WASHINGTON — As baseball nears its pennant race and football gears up to kick off another season, one of D.C.’s fledgling professional sports teams hosts a playoff game for the second straight year, in search of a championship and another milestone in the sport’s continued growth.
The D.C. Breeze, one of 24 teams in the American Ultimate Disc League, will host the Montreal Royal at Gallaudet University Friday at 7 p.m. in the first round of the playoffs. After compiling a second straight 10-4 regular season campaign, the Breeze are hoping to advance to the AUDL Final Four for the first time.
A good playoff result would mirror what the local youth league accomplished this past weekend at the USA Ultimate Youth Club Championships. The Washington Area Frisbee Club saw its U17 boys team Capitol Heights finish third in a 20-team field, while the U20 girls team D.C. Rogue knocked off each of the top two seeds before falling in the final.
It was the first year that Dave Ohls, also coach at Wilson High School, had brought a U17 boys team, so his expectations were tempered. Coming in as the #9 seed, he thought the team might be able to finish somewhere between fifth and eighth.
“Even to expect that was, I think, more than probably anyone outside the program expected from us,” he told WTOP.
Jenny Fey, who coached the U20 girls, has been involved in the local Ultimate scene since its infancy and has played on the D.C. Scandal women’s club team for years. For Fey — who started playing in 2001, when there was a single team in Arlington of about 25, including a few girls — the results were something of a revelation.
“I have seen the numbers rise steadily, but I sort of just realized that D.C. has become one of the hotbeds of youth Ultimate in the country and that gives me a little rush of joy and a lot of pride,” she said.
That infusion of D.C. pride is felt more heavily on the Breeze as well this year. After finding success on the backs of talent imported from around the wider region, the team rebuilt after personnel losses in the offseason by forging a relationship with Truckstop, the local men’s club team. More than 20 of the Breeze players also play for Truckstop, meaning not only do they have a great rapport with one another on the field, they’re also all local.
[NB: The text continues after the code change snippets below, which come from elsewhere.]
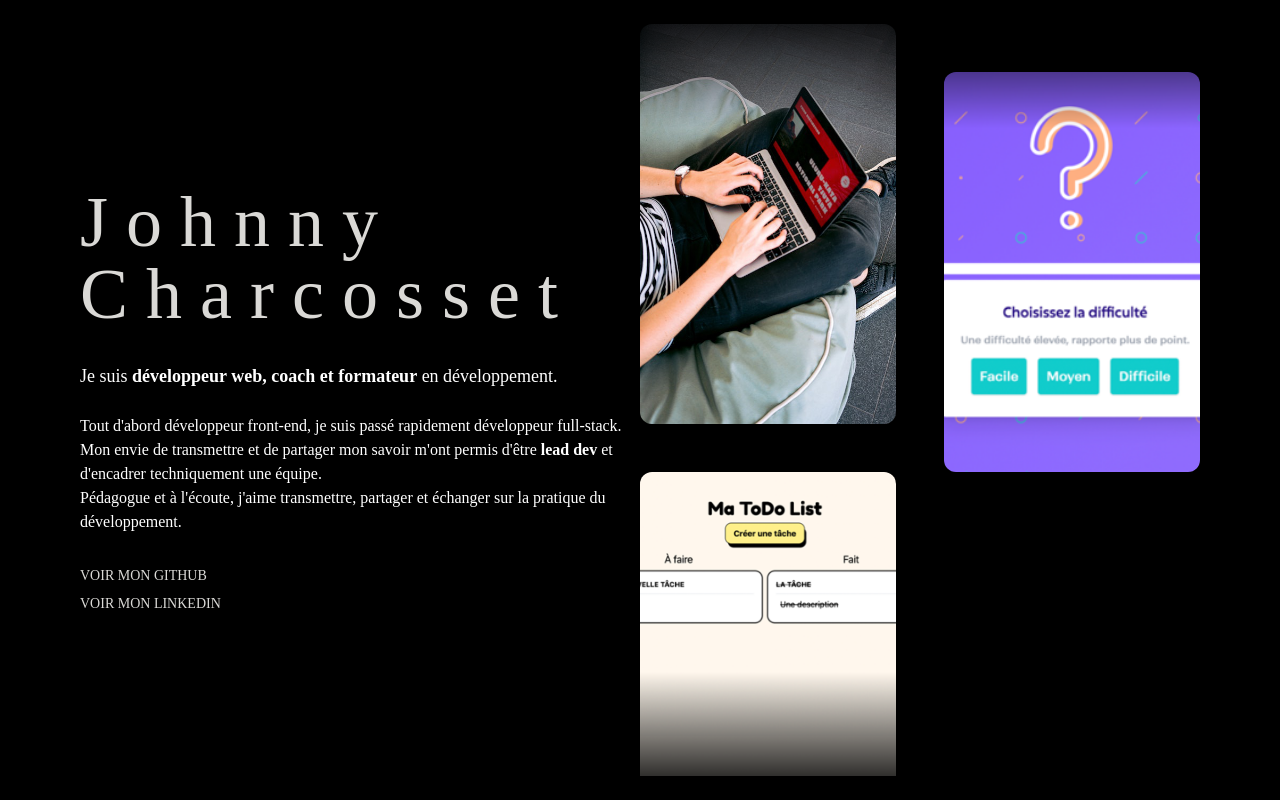
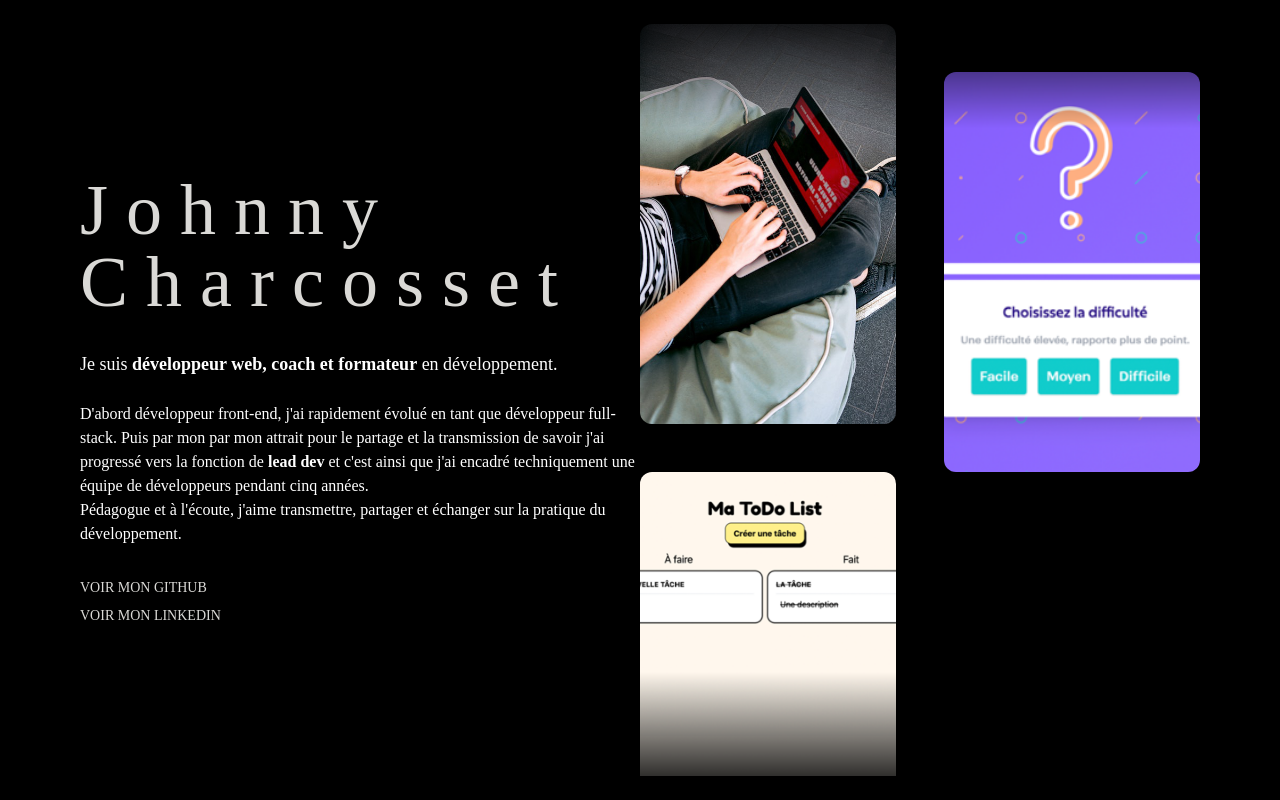
Before and after one commit to JohnnyEvo/johnnyevo.github.io, an Astro site: page / in a window 1280 px wide. Built offline with nearby package versions, Linux system fonts and the light colour scheme; Astro itself is replaced by a stand-in of ours; a web font is replaced by a local one.

Commit message:
chore: change main text

```diff
--- a/src/components/Aside.astro
+++ b/src/components/Aside.astro
@@ -4,8 +4,8 @@
     </span>
     <br>
     <br>
-    Tout d'abord développeur front-end, je suis passé rapidement développeur full-stack. Mon envie de transmettre et de partager
-    mon savoir m'ont permis d'être <b>lead dev</b> et d'encadrer techniquement une équipe.
+    D'abord développeur front-end, j'ai rapidement évolué en tant que développeur full-stack. Puis par mon par mon attrait pour le partage et la transmission de savoir
+    j'ai progressé vers la fonction de <b>lead dev</b> et c'est ainsi que j'ai encadré techniquement une équipe de développeurs pendant cinq années.
     <br>
     Pédagogue et à l'écoute, j'aime transmettre, partager et échanger sur la pratique du développement.
   </p>
```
“We don’t have any superstars,” said Don Grage, Breeze co-owner. “We have a combination of veteran and young talent that are all D.C.-area based that are all phenomenal and all contributing.”
It all points to good things for Grage, who is thrilled to see the next wave of talent coming up in the area. He already has a number of college or post-college players on the roster playing key roles for this year’s club.
“I’m super, super excited about it,” he said. “In some ways, it’s not surprising, because the progression around here ever since I got involved at the end of 2013, it’s all just an arrow pointing up.”
But Ultimate is still fighting for a spot alongside other varsity sports at the high school level. Wilson has had some sort of Ultimate team off and on since the late ’70s, but it was re-founded in earnest five years ago. Now, the club team has 25-30 boys and 10-15 girls, an impressive growth since its humble beginnings.
“We’ve built that up from basically two guys who wanted to play Frisbee and there wasn’t a Frisbee team, so they started one and got a couple of their friends to play,” said Ohls.
While Ohls has won three straight D.C. titles, that’s not his goal. He’s hoping to spread the word outside of the hotbeds of Northwest D.C., Northern Virginia and Montgomery County.
“The other area that we’re really trying hard on is getting it spread into more communities,” he said. “The background of Frisbee is a relatively affluent socioeconomic background … But it doesn’t have to be that way.”
Ultimate has one of the lowest cost barriers of any sport, requiring nothing more than a Frisbee, a pair of shoes and a field. The amateur level is self-officiated, so there isn’t even a cost for referees.
While there are roughly 25 high school club teams in the area, there are fewer than 10 in D.C. and only two in the DCPS system — at Wilson and School Without Walls. Ohls hopes that as Ultimate picks up more along the middle school level, it will become an official DCPS varsity sport in the next five or six years.
“It’s a sport that’s right on the verge of becoming a major sport at lots and lots of area schools,” he said.
Fey agrees that the strength of the high school programs and beyond will hinge on what happens in middle schools and says it’s crucial to have more coaches who know the game get involved.
“I think the middle school programs, which have already really exploded in the area, are going to be key in the future,” she said.
That’s especially true for girls, as the participation numbers lag behind the boys a bit at the high school level. It’s a challenge Fey is all too familiar with.
“I think we are getting closer, certainly, but we have a lot of work to do,” said Fey. “The second class status of girls’ and women’s sports creates an endless cycle of reduced respect and lower numbers of participants.”
Expanding the girls team at Wilson is one of the main focuses for Ohls this year as well. If the sport keeps growing at the rate it has the last five years, who knows — there may be a professional women’s team hosting a playoff game in Washington five years from now.